Summer Solstice Film Festival: Postcapitalist Futures, Utopian Structures will be held June 16 from 4pm until 11pm and will feature a utopia workshop led by Jaime Iglehart at 5pm, as well as three documentary films about post capitalist communities at night.
What would it be like if we could design our neighborhood from scratch? What spaces, services and business might we wish to bring to our community? Where would our energy come from? How would businesses be run? What ways could a neighborhood create businesses that work within a zero-waste ecological framework? Would we have free services? In this workshop, we will design Downtown Kingsbury as we would each like to see it, with everything we might wish to see develop in the community!
Starting with a presentation looking at decentralized business models and green energy/design, working in teams, we will let our imaginations run wild to map a town on our terms and brainstorm about what it would take to make some of these ideas a reality! This workshop is based on the Design Your Own Utopia workshop which took place at the Utopia School in 2016, as well as an exercise conducted by the group Take Back The Bronx, who are fighting against gentrification in the Bronx, NYC.
Calafou, by Jaime Iglehart (08:00:00)
Calafou is an intentional community identifying themselves as a Postcapitalist Ecoindustrial Colony located outside of Barcelona, Spain. They are a group of hackers, bio-researchers, craftspeople and food producers working to bioremediate the polluted land and water of the former textile factory they inhabit, and turn their space into a communal living and work project. This short documentary pays a visit to Calafou to find out more about their philosophy.
Paths Through Utopias/ Les Sentiers de L'Utopie, by John Jordan and Isabelle Frémeaux (1:48:55)
As the global financial crisis surfaced in 2007, filmmakers John Jordan and Isavebelle Frémeaux journeyed for 7 months across Europe to investigate and experience examples of post-capitalist living – from a direct action Climate Camp set up illegally on the edges of Heathrow airport to a hamlet squatted by French punks, an off grid low impact permaculture community to occupied self-managed Serbian factories, a free love commune in an ex Stasi base to a farm where private property had been abolished, we shared different ways of loving and eating, producing and sharing things, deciding together and rebelling. We were not looking for escapist Neverlands, blueprints for a perfect future or universal systems, but communities who simply dare to live differently, despite the catastrophe of capitalism.
Everything's Coming Together While Everything's is Falling Apart, by Oliver Ressler (00:36:33)
Not too long ago, global warming was science fiction.

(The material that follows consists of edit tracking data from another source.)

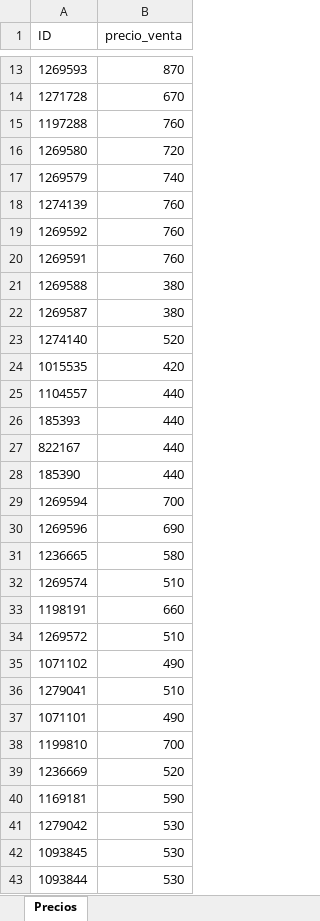
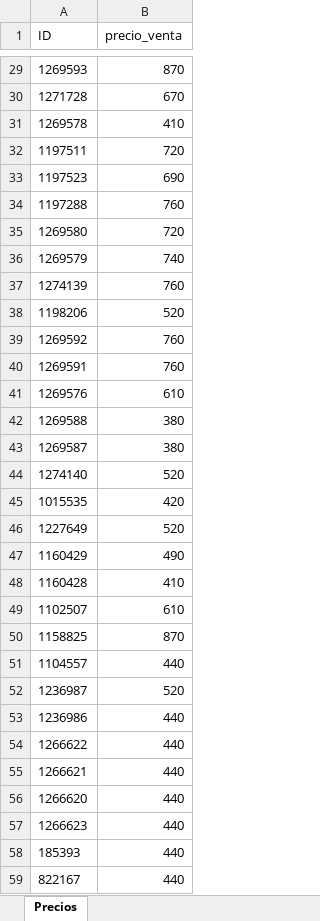
Before and after one commit to magic-town/books-label, an Excel workbook: fase_2/precios/lista_kids_ropa.xlsx, sheet Precios, drawn as a sheet; only a part is shown, gaps mark what is left out; the shorter side is filled out with more unchanged rows; values as stored, in another font and other column widths than the file's, no borders; the diff covers the shown part only; the diff names each change by its address in the sheet, - before the commit and + after, or states it on an @@ line.

Commit message:
sync 2026-04-13 11:21 | Sonia | fase_1/extracto_bakup.py,fase_1/extractor.py,fase_1/salida/lista_kids_ropa.xlsx,fase_1/salida/lista_kids_ropa_bakup.xlsx,fase_2/precios/lista_kids_ropa.xlsx

```diff
--- a/fase_2/precios/lista_kids_ropa.xlsx (sheet Precios)
+++ b/fase_2/precios/lista_kids_ropa.xlsx (sheet Precios)
+row 31: 1269578 | 410
+row 32: 1197511 | 720
+row 33: 1197523 | 690
+row 38: 1198206 | 520
+row 41: 1269576 | 610
+row 46: 1227649 | 520
+row 47: 1160429 | 490
+row 48: 1160428 | 410
+row 49: 1102507 | 610
+row 50: 1158825 | 870
+row 52: 1236987 | 520
+row 53: 1236986 | 440
+row 54: 1266622 | 440
+row 55: 1266621 | 440
+row 56: 1266620 | 440
+row 57: 1266623 | 440
```
Also changed, not shown: 21 added rows elsewhere in this sheet, fase_1/salida/lista_kids_ropa.xlsx, 2 other files.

Now it has become hard science, and a reality we already live in. The latest reports from the sober Intergovernmental Panel on Climate Change (IPCC) suggest that the planet may be approaching multiple thresholds of irreversible damage faster than was ever anticipated.
The title “Everything's coming together while everything's falling apart” refers to a situation in which all the technology needed to end the age of fossil fuel already exists. Whether the present ecological, social and economic crisis will be overcome is primarily a question of political power. The climate movement is now stronger than ever. It obstructed pipeline projects such as the Keystone XL tar sands pipeline. It stopped Arctic drilling and blocked fracking all over the globe. Coal-fired power plants were shut down by resistance, and the divestment movement that pressures institutions to unload their stocks from fossil fuel corporations has had successes.
The story of this ongoing film project may turn out to be a story of the beginning of the climate revolution, the moment when popular resistance began to reconfigure the world. The project follows the climate movement in its struggles to dismantle an economic system heavily dependent on fossil fuels. It records key events for the climate movement, bringing together many situations, contexts, voices and experiences. There is one film for each event.
The film on the ZAD (36 min., 2017) focuses on Europe’s largest autonomous territory that is located close to Nantes in France. The ZAD (zone to defend) emerged from the struggle against a new airport. In 2012 the French state's attempt to evict the zone was fiercely resisted by more than 40,000 people and police has not set foot there since. Today 250 people in 60 collectives live permanently at the ZAD occupying the wetlands, fields and forests. The ZAD is a successful example that the creation of alternatives and resistance need to happen at the same time. While people take back control over their lives with self-organized bakeries, workshops, a brewery, medicinal herb gardens, a rap studio, weekly newspaper and a library, they hinder the construction of an unnecessary, ecologically disastrous airport project. The film is built along a group discussion with activists living at the ZAD.
Despite the efforts of government and corporate PR to convince us otherwise, whether and when fossil fuels are abandoned will be determined above all by social movements and the degree of pressure they exert on institutions. Powerful structures force us into lives that destroy our livelihood. It is these structures that must be changed, and nothing but our action in common can change them.